*EXERCISE*. The records that follow are to be copied word for word. Pictures should be omitted.
*** Opening of SOURCE RECORDS ***
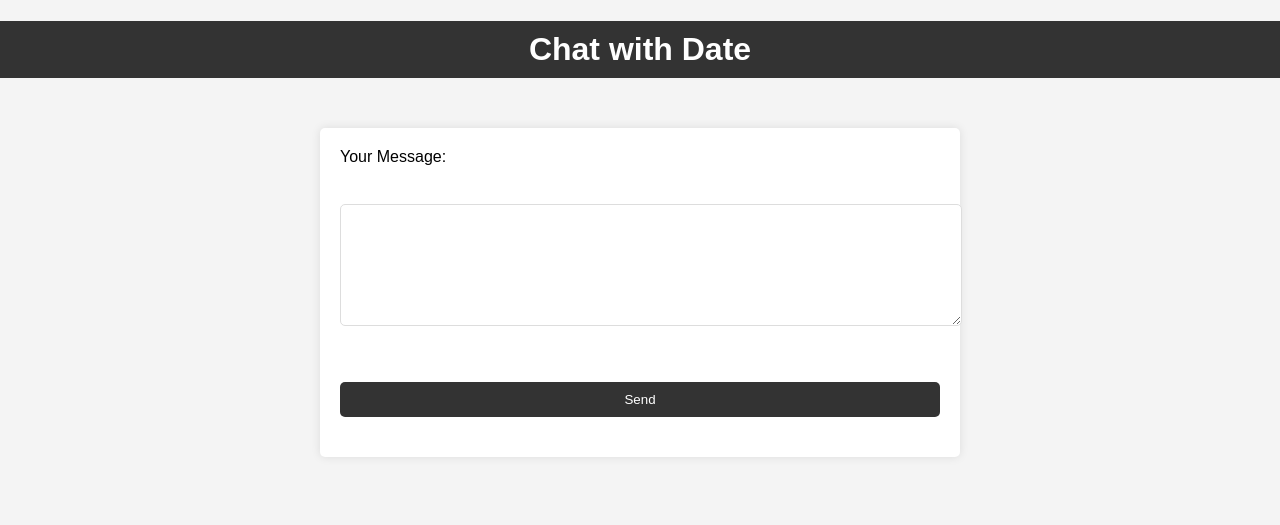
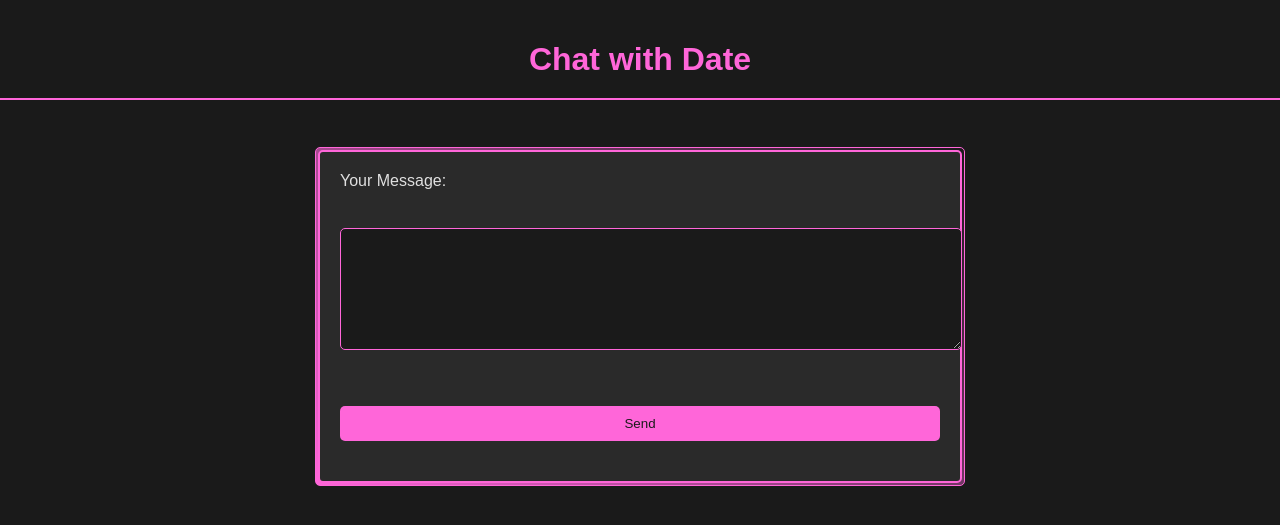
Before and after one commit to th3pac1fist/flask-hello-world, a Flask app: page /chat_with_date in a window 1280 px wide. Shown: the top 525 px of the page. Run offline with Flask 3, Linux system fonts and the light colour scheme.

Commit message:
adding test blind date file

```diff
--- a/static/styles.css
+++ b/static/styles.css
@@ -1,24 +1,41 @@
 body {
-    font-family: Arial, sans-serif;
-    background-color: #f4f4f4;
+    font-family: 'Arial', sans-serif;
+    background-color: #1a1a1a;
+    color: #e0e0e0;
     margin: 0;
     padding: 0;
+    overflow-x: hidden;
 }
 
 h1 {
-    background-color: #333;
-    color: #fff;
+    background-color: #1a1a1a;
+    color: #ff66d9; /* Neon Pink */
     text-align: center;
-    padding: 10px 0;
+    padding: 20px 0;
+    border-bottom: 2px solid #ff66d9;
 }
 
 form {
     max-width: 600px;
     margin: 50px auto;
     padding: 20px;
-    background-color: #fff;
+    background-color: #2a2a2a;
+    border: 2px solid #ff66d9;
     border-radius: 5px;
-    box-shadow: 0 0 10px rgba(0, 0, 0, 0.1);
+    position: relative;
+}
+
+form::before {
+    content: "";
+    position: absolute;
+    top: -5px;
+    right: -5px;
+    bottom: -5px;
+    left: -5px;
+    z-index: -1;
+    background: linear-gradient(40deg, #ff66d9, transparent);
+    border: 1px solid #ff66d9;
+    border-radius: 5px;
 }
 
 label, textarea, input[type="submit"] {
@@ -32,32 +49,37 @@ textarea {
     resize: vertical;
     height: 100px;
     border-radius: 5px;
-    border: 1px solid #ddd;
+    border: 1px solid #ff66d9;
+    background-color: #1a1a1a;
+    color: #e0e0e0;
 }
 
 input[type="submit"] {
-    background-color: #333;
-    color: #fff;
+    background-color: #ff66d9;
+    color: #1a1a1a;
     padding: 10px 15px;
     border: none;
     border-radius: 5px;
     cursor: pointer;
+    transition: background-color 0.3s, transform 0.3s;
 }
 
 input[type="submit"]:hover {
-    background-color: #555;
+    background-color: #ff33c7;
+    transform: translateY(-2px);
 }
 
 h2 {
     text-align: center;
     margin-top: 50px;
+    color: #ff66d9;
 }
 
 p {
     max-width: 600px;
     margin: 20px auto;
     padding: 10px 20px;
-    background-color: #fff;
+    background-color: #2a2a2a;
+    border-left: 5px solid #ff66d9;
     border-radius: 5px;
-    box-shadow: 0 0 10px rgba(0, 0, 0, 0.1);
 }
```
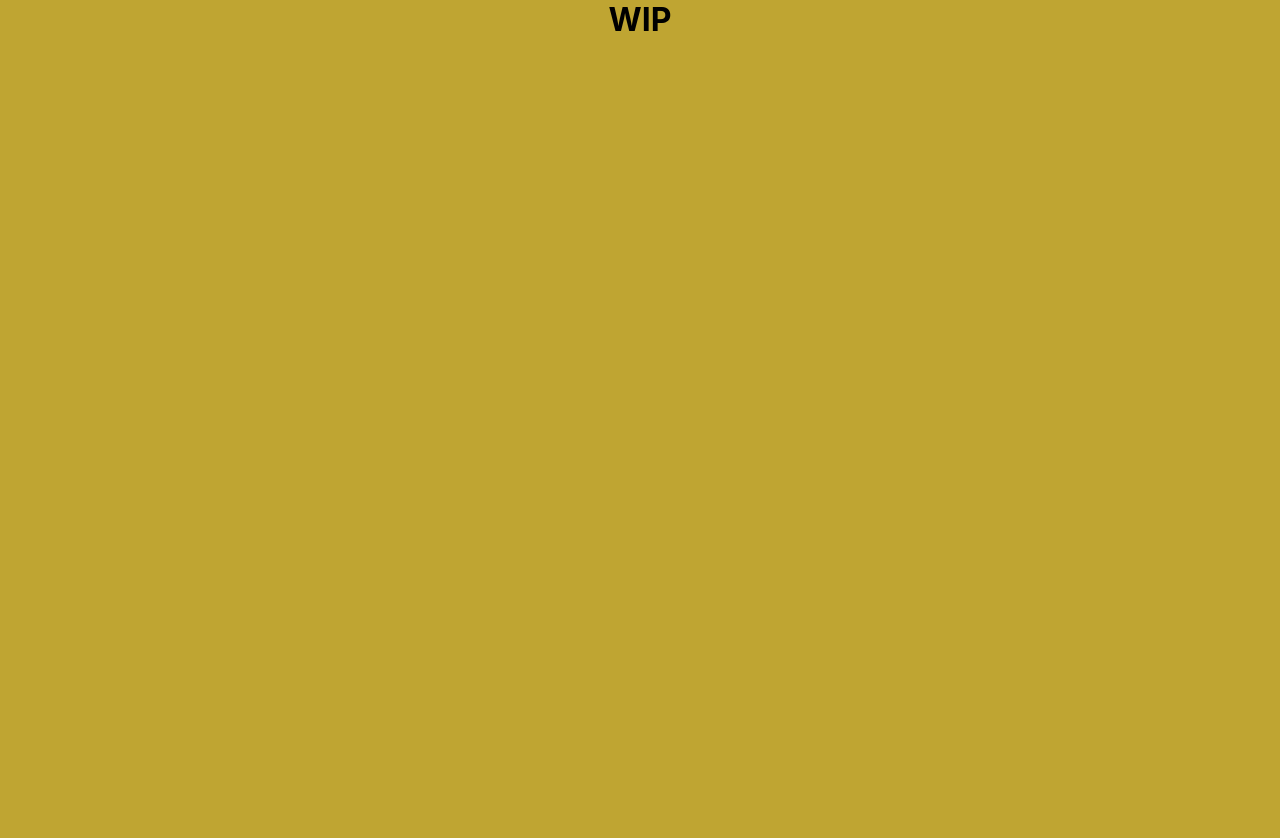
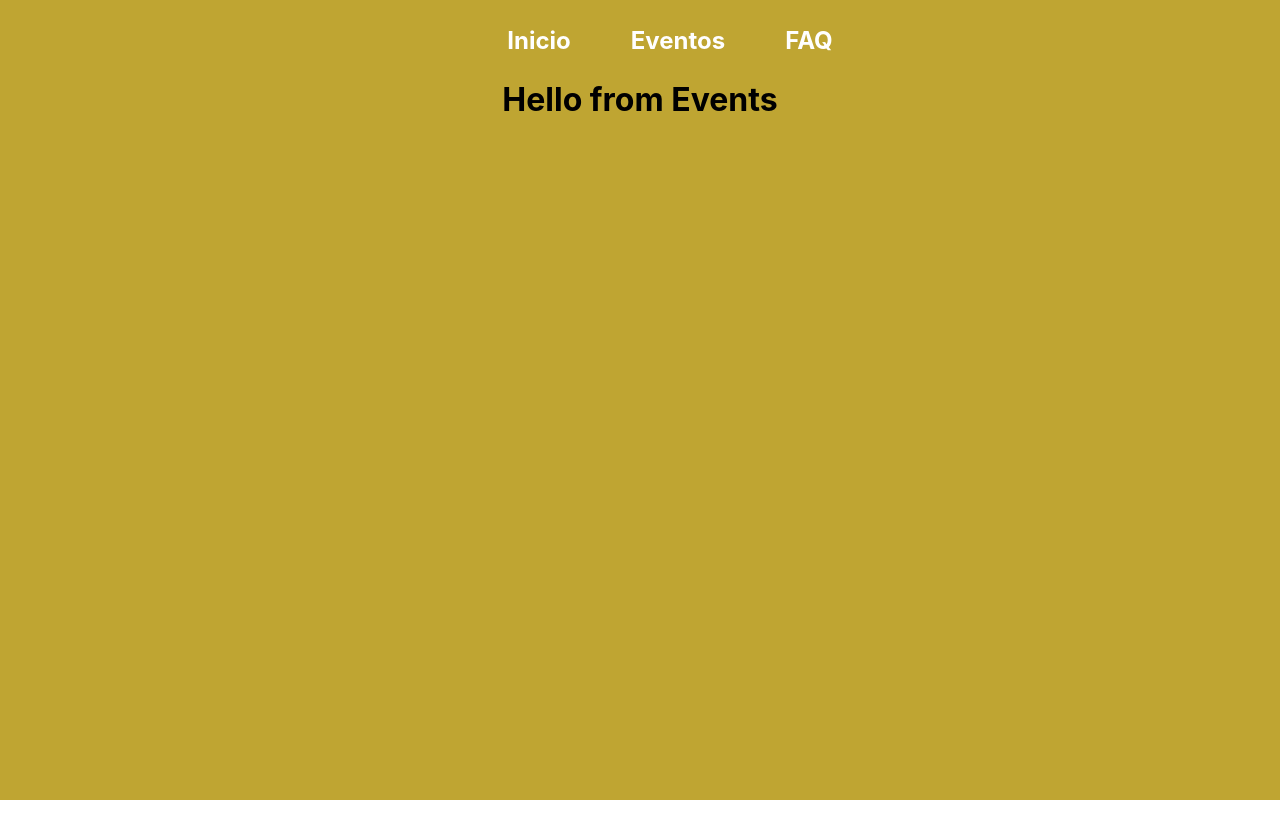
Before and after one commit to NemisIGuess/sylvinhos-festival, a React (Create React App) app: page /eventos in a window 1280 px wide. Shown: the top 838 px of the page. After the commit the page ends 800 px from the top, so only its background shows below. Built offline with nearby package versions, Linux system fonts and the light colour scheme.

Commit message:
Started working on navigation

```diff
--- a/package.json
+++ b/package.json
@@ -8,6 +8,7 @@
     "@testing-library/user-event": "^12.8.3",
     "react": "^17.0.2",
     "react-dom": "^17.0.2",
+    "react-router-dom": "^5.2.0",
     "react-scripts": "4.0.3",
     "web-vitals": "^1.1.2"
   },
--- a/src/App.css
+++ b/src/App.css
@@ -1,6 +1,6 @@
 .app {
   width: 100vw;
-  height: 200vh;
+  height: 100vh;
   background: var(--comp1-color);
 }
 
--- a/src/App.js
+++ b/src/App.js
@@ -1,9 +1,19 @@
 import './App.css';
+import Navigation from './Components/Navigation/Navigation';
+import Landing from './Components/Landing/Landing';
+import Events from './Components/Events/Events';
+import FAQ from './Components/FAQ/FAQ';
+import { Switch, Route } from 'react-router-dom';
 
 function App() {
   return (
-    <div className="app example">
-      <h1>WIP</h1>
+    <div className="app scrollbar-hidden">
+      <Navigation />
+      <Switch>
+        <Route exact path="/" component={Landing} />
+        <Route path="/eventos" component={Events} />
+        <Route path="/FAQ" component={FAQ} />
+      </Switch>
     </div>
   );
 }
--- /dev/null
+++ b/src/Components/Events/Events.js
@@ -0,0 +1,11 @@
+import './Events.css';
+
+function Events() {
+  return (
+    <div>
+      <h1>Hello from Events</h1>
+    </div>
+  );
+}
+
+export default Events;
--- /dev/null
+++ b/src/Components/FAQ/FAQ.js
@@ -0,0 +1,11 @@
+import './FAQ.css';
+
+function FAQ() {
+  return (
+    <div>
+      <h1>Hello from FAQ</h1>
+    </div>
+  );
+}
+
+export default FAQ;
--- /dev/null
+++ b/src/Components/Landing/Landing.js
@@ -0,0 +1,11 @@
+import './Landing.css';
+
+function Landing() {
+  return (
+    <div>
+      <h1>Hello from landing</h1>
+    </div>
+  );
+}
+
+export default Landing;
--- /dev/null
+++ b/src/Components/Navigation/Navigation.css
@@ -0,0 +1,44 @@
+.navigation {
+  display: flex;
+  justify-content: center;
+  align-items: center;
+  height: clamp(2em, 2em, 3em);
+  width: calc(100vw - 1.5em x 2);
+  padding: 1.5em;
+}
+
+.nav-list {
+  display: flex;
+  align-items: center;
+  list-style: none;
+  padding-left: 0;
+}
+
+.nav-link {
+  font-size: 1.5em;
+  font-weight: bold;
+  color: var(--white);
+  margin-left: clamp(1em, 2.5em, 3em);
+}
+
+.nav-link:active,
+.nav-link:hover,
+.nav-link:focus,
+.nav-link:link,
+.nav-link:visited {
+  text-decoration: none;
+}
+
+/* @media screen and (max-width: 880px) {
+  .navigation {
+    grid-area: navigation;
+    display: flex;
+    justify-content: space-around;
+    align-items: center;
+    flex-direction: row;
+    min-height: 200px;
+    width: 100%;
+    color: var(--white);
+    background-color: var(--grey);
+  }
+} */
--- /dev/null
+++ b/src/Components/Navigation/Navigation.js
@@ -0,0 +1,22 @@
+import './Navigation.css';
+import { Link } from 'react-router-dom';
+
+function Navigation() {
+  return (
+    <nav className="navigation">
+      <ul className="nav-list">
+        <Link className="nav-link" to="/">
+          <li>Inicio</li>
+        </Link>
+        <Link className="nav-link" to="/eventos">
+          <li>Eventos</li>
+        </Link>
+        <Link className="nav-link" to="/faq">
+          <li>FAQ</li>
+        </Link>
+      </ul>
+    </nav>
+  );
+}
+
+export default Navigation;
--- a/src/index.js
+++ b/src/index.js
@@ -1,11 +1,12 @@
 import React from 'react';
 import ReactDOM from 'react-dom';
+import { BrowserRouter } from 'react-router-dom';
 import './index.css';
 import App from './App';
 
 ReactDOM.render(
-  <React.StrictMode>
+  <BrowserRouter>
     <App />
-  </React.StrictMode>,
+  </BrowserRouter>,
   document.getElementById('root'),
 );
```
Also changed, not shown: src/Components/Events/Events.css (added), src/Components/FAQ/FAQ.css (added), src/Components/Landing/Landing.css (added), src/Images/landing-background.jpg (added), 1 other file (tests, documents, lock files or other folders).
*** Close of SOURCE RECORDS ***
*RESULT*.
Before and after one commit to th3pac1fist/flask-hello-world, a Flask app: page /chat_with_date in a window 1280 px wide. Shown: the top 525 px of the page. Run offline with Flask 3, Linux system fonts and the light colour scheme.

Commit message:
adding test blind date file

```diff
--- a/static/styles.css
+++ b/static/styles.css
@@ -1,24 +1,41 @@
 body {
-    font-family: Arial, sans-serif;
-    background-color: #f4f4f4;
+    font-family: 'Arial', sans-serif;
+    background-color: #1a1a1a;
+    color: #e0e0e0;
     margin: 0;
     padding: 0;
+    overflow-x: hidden;
 }
 
 h1 {
-    background-color: #333;
-    color: #fff;
+    background-color: #1a1a1a;
+    color: #ff66d9; /* Neon Pink */
     text-align: center;
-    padding: 10px 0;
+    padding: 20px 0;
+    border-bottom: 2px solid #ff66d9;
 }
 
 form {
     max-width: 600px;
     margin: 50px auto;
     padding: 20px;
-    background-color: #fff;
+    background-color: #2a2a2a;
+    border: 2px solid #ff66d9;
     border-radius: 5px;
-    box-shadow: 0 0 10px rgba(0, 0, 0, 0.1);
+    position: relative;
+}
+
+form::before {
+    content: "";
+    position: absolute;
+    top: -5px;
+    right: -5px;
+    bottom: -5px;
+    left: -5px;
+    z-index: -1;
+    background: linear-gradient(40deg, #ff66d9, transparent);
+    border: 1px solid #ff66d9;
+    border-radius: 5px;
 }
 
 label, textarea, input[type="submit"] {
@@ -32,32 +49,37 @@ textarea {
     resize: vertical;
     height: 100px;
     border-radius: 5px;
-    border: 1px solid #ddd;
+    border: 1px solid #ff66d9;
+    background-color: #1a1a1a;
+    color: #e0e0e0;
 }
 
 input[type="submit"] {
-    background-color: #333;
-    color: #fff;
+    background-color: #ff66d9;
+    color: #1a1a1a;
     padding: 10px 15px;
     border: none;
     border-radius: 5px;
     cursor: pointer;
+    transition: background-color 0.3s, transform 0.3s;
 }
 
 input[type="submit"]:hover {
-    background-color: #555;
+    background-color: #ff33c7;
+    transform: translateY(-2px);
 }
 
 h2 {
     text-align: center;
     margin-top: 50px;
+    color: #ff66d9;
 }
 
 p {
     max-width: 600px;
     margin: 20px auto;
     padding: 10px 20px;
-    background-color: #fff;
+    background-color: #2a2a2a;
+    border-left: 5px solid #ff66d9;
     border-radius: 5px;
-    box-shadow: 0 0 10px rgba(0, 0, 0, 0.1);
 }
```
Before and after one commit to NemisIGuess/sylvinhos-festival, a React (Create React App) app: page /eventos in a window 1280 px wide. Shown: the top 838 px of the page. After the commit the page ends 800 px from the top, so only its background shows below. Built offline with nearby package versions, Linux system fonts and the light colour scheme.

Commit message:
Started working on navigation

```diff
--- a/package.json
+++ b/package.json
@@ -8,6 +8,7 @@
     "@testing-library/user-event": "^12.8.3",
     "react": "^17.0.2",
     "react-dom": "^17.0.2",
+    "react-router-dom": "^5.2.0",
     "react-scripts": "4.0.3",
     "web-vitals": "^1.1.2"
   },
--- a/src/App.css
+++ b/src/App.css
@@ -1,6 +1,6 @@
 .app {
   width: 100vw;
-  height: 200vh;
+  height: 100vh;
   background: var(--comp1-color);
 }
 
--- a/src/App.js
+++ b/src/App.js
@@ -1,9 +1,19 @@
 import './App.css';
+import Navigation from './Components/Navigation/Navigation';
+import Landing from './Components/Landing/Landing';
+import Events from './Components/Events/Events';
+import FAQ from './Components/FAQ/FAQ';
+import { Switch, Route } from 'react-router-dom';
 
 function App() {
   return (
-    <div className="app example">
-      <h1>WIP</h1>
+    <div className="app scrollbar-hidden">
+      <Navigation />
+      <Switch>
+        <Route exact path="/" component={Landing} />
+        <Route path="/eventos" component={Events} />
+        <Route path="/FAQ" component={FAQ} />
+      </Switch>
     </div>
   );
 }
--- /dev/null
+++ b/src/Components/Events/Events.js
@@ -0,0 +1,11 @@
+import './Events.css';
+
+function Events() {
+  return (
+    <div>
+      <h1>Hello from Events</h1>
+    </div>
+  );
+}
+
+export default Events;
--- /dev/null
+++ b/src/Components/FAQ/FAQ.js
@@ -0,0 +1,11 @@
+import './FAQ.css';
+
+function FAQ() {
+  return (
+    <div>
+      <h1>Hello from FAQ</h1>
+    </div>
+  );
+}
+
+export default FAQ;
--- /dev/null
+++ b/src/Components/Landing/Landing.js
@@ -0,0 +1,11 @@
+import './Landing.css';
+
+function Landing() {
+  return (
+    <div>
+      <h1>Hello from landing</h1>
+    </div>
+  );
+}
+
+export default Landing;
--- /dev/null
+++ b/src/Components/Navigation/Navigation.css
@@ -0,0 +1,44 @@
+.navigation {
+  display: flex;
+  justify-content: center;
+  align-items: center;
+  height: clamp(2em, 2em, 3em);
+  width: calc(100vw - 1.5em x 2);
+  padding: 1.5em;
+}
+
+.nav-list {
+  display: flex;
+  align-items: center;
+  list-style: none;
+  padding-left: 0;
+}
+
+.nav-link {
+  font-size: 1.5em;
+  font-weight: bold;
+  color: var(--white);
+  margin-left: clamp(1em, 2.5em, 3em);
+}
+
+.nav-link:active,
+.nav-link:hover,
+.nav-link:focus,
+.nav-link:link,
+.nav-link:visited {
+  text-decoration: none;
+}
+
+/* @media screen and (max-width: 880px) {
+  .navigation {
+    grid-area: navigation;
+    display: flex;
+    justify-content: space-around;
+    align-items: center;
+    flex-direction: row;
+    min-height: 200px;
+    width: 100%;
+    color: var(--white);
+    background-color: var(--grey);
+  }
+} */
--- /dev/null
+++ b/src/Components/Navigation/Navigation.js
@@ -0,0 +1,22 @@
+import './Navigation.css';
+import { Link } from 'react-router-dom';
+
+function Navigation() {
+  return (
+    <nav className="navigation">
+      <ul className="nav-list">
+        <Link className="nav-link" to="/">
+          <li>Inicio</li>
+        </Link>
+        <Link className="nav-link" to="/eventos">
+          <li>Eventos</li>
+        </Link>
+        <Link className="nav-link" to="/faq">
+          <li>FAQ</li>
+        </Link>
+      </ul>
+    </nav>
+  );
+}
+
+export default Navigation;
--- a/src/index.js
+++ b/src/index.js
@@ -1,11 +1,12 @@
 import React from 'react';
 import ReactDOM from 'react-dom';
+import { BrowserRouter } from 'react-router-dom';
 import './index.css';
 import App from './App';
 
 ReactDOM.render(
-  <React.StrictMode>
+  <BrowserRouter>
     <App />
-  </React.StrictMode>,
+  </BrowserRouter>,
   document.getElementById('root'),
 );
```
Also changed, not shown: src/Components/Events/Events.css (added), src/Components/FAQ/FAQ.css (added), src/Components/Landing/Landing.css (added), src/Images/landing-background.jpg (added), 1 other file (tests, documents, lock files or other folders).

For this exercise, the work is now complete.